Work instructions:
Each line that contains the string "file" counts once; report how many such lines appear in the data, as a number only.

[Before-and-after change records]
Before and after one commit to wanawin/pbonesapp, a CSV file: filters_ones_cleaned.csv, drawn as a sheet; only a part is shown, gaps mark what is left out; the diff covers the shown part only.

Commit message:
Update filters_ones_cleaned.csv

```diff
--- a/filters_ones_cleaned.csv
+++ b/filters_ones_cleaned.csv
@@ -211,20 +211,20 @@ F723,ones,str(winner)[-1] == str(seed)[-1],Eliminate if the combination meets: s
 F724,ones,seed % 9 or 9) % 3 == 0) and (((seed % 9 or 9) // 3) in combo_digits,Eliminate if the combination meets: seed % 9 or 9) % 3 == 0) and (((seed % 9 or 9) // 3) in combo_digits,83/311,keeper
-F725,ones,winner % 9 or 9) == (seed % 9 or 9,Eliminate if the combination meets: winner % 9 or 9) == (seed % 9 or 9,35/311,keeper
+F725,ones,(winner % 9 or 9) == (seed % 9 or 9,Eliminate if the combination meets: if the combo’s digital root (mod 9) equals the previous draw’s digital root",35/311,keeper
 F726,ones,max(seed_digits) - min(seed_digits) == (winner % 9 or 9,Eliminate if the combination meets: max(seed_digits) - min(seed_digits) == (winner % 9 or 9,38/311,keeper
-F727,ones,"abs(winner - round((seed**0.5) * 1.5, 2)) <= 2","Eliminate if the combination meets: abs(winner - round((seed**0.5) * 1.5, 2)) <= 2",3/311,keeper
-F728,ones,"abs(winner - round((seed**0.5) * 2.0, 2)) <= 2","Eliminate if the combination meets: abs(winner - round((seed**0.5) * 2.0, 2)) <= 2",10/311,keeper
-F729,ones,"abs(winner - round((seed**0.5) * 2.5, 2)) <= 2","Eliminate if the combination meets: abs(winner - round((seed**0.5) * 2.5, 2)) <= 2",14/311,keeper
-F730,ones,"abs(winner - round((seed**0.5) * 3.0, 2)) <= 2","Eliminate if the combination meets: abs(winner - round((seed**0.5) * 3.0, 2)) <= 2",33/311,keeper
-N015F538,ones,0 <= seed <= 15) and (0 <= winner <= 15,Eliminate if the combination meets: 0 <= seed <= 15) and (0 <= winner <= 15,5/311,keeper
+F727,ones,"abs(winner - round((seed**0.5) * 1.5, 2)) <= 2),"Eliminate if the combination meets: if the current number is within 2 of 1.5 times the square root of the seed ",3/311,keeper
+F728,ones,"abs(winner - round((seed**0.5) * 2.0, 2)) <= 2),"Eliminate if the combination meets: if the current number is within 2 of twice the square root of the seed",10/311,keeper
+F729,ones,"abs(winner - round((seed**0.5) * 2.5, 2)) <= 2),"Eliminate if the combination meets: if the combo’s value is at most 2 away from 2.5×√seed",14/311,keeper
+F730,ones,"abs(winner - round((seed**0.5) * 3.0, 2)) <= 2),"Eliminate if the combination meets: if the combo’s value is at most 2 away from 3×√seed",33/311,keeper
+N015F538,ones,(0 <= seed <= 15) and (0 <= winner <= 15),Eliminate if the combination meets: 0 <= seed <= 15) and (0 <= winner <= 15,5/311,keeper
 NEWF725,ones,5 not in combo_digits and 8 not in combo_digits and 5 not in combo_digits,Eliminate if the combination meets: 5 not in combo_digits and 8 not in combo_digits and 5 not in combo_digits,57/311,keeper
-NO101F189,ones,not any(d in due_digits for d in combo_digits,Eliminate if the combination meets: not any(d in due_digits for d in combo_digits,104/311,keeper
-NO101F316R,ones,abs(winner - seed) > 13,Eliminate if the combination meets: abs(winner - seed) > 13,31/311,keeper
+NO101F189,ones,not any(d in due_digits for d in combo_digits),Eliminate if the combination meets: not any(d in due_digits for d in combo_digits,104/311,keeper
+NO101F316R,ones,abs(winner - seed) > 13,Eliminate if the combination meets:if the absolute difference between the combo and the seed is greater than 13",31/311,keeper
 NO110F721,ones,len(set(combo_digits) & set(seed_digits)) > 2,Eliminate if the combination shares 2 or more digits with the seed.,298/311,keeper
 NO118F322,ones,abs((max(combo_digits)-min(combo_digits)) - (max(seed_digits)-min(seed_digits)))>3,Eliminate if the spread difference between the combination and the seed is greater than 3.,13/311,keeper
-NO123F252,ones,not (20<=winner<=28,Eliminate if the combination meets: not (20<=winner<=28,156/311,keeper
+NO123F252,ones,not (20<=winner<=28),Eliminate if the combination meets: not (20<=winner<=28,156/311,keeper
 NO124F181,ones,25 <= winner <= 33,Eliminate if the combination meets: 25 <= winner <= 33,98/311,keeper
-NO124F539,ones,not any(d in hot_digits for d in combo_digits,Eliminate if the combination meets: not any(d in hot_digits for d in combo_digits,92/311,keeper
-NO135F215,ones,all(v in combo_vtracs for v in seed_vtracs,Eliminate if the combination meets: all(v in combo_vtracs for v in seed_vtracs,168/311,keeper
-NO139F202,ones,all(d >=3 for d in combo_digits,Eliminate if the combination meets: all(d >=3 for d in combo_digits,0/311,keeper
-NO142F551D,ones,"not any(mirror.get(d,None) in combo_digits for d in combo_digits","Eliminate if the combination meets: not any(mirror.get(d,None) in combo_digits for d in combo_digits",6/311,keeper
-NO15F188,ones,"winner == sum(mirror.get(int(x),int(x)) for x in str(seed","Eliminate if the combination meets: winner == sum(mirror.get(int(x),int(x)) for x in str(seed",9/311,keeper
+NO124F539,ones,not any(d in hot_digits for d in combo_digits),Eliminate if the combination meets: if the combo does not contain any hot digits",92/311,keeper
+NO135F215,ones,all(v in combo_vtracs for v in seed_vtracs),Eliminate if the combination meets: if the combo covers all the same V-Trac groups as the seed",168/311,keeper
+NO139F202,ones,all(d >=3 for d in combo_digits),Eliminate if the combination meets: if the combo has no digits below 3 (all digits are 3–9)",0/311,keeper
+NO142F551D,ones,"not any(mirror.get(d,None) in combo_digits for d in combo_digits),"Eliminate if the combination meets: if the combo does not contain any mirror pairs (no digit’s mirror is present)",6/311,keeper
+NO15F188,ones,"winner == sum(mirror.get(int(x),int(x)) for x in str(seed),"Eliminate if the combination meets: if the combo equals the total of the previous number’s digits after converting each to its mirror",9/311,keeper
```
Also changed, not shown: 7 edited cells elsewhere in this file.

Exercise result:
2